When a line of the entries contains "exitDy", please list that line.

[Detected change data]

***

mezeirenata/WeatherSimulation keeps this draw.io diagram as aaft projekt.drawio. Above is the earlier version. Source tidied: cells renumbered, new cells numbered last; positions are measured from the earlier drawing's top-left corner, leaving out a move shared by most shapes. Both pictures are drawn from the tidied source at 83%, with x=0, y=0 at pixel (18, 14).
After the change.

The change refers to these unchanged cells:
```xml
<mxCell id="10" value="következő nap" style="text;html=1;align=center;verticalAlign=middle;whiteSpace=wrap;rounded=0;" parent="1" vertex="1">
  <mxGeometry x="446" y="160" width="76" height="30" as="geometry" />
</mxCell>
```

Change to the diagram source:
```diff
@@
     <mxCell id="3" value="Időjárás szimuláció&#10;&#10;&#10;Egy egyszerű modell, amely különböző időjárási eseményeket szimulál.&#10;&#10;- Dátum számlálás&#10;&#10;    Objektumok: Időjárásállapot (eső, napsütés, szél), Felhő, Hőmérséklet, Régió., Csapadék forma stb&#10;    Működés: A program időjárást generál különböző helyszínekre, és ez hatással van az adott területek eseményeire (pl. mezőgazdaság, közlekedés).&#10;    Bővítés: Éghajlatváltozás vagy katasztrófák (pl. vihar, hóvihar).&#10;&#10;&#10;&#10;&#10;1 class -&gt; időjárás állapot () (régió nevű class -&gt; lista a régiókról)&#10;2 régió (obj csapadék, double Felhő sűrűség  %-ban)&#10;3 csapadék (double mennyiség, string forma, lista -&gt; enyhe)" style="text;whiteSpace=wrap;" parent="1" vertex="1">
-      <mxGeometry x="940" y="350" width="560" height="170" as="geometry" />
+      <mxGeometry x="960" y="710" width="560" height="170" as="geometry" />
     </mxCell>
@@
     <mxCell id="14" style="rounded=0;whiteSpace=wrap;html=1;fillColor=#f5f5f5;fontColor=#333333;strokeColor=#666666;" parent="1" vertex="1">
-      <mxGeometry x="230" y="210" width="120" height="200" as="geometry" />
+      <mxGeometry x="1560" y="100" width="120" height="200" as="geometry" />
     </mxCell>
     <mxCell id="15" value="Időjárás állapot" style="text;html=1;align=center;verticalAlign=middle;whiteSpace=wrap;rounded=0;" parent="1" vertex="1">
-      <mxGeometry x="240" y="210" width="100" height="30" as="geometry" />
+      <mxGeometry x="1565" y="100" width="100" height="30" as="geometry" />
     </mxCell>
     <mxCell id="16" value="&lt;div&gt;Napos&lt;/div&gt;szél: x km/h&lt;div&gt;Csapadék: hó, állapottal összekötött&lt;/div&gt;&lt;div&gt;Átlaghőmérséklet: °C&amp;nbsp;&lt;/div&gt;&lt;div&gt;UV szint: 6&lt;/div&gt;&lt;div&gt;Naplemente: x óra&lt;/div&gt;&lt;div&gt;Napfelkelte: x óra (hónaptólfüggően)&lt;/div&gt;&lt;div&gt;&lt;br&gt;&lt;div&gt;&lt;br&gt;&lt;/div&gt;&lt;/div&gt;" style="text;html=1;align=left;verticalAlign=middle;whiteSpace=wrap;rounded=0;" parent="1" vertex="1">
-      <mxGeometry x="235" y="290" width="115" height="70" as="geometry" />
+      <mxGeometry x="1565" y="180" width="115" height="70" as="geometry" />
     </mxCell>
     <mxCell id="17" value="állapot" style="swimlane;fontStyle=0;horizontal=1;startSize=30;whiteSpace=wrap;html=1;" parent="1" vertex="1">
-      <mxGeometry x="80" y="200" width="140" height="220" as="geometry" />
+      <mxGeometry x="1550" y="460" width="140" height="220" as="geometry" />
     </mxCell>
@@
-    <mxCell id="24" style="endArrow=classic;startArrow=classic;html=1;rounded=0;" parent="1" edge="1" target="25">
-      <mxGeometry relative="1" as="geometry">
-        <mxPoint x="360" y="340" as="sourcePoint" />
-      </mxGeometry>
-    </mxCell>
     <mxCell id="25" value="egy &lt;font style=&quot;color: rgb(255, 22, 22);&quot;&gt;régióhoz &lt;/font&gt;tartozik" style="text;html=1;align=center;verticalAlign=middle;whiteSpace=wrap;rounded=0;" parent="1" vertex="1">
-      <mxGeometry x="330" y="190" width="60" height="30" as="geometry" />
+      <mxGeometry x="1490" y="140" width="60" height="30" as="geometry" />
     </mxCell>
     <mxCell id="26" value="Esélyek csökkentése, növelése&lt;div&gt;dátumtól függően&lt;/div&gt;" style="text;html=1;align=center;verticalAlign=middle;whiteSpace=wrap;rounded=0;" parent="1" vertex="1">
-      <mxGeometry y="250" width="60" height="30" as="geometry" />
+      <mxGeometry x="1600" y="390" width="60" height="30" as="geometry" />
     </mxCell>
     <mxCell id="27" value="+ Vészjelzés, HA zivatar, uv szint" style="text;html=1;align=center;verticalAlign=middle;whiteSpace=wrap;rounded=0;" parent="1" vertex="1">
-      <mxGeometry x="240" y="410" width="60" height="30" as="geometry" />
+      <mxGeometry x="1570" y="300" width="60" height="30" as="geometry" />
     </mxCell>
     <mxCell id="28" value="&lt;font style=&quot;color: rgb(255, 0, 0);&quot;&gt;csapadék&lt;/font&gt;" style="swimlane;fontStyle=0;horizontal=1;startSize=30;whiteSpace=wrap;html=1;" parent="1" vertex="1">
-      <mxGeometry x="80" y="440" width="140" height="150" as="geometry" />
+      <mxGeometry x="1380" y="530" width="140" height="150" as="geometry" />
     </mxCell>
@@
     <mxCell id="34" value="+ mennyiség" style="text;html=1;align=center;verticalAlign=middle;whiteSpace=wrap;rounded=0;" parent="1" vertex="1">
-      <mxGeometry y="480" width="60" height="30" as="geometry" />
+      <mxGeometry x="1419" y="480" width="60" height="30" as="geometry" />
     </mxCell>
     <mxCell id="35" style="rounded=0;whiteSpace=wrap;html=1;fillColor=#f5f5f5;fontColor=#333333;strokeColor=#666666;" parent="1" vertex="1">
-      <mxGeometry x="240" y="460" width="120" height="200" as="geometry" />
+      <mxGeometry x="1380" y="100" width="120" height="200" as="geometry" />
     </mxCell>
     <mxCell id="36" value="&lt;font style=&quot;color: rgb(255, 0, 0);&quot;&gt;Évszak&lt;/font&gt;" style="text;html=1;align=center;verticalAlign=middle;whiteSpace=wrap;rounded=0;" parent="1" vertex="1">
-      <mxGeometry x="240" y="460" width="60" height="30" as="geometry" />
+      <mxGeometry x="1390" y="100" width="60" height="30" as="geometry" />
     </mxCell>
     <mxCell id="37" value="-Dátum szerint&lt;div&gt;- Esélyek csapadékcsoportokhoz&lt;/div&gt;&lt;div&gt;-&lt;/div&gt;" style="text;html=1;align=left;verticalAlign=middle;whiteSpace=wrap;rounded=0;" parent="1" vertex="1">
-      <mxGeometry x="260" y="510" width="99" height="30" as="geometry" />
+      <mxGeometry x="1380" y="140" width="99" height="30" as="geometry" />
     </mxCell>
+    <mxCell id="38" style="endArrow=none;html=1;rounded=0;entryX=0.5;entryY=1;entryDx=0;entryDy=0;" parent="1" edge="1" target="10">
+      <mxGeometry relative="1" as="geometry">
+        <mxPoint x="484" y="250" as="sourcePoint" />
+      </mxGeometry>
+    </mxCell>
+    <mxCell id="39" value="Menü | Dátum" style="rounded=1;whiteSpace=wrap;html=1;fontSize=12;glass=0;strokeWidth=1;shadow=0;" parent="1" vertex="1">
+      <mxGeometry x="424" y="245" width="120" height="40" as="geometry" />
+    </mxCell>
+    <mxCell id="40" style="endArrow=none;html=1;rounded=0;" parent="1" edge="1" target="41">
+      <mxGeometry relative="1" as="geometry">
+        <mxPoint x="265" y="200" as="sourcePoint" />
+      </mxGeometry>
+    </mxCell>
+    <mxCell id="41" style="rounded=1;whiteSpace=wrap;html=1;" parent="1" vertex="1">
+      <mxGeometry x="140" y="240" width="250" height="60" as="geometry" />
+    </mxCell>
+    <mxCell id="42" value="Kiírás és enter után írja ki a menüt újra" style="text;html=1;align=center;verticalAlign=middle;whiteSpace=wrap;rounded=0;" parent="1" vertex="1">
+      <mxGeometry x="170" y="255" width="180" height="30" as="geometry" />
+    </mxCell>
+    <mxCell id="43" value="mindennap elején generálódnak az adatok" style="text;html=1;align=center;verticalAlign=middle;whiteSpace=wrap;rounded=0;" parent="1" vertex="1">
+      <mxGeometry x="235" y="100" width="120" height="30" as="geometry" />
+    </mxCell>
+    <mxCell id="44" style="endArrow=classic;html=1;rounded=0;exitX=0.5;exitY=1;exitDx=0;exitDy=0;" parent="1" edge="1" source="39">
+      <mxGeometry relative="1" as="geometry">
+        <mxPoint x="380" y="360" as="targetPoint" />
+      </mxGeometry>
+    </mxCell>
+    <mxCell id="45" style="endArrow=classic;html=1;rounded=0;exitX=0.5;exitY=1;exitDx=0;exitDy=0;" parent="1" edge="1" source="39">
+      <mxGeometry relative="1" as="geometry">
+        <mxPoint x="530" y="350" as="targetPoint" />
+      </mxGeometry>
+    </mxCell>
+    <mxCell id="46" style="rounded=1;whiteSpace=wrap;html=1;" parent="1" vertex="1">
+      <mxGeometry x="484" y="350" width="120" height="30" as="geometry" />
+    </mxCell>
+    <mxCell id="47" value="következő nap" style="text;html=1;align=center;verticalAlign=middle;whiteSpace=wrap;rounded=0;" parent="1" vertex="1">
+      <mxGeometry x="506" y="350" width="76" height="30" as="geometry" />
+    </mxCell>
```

***

> **WRITTEN REPLY**
+    <mxCell id="44" style="endArrow=classic;html=1;rounded=0;exitX=0.5;exitY=1;exitDx=0;exitDy=0;" parent="1" edge="1" source="39">
+    <mxCell id="45" style="endArrow=classic;html=1;rounded=0;exitX=0.5;exitY=1;exitDx=0;exitDy=0;" parent="1" edge="1" source="39">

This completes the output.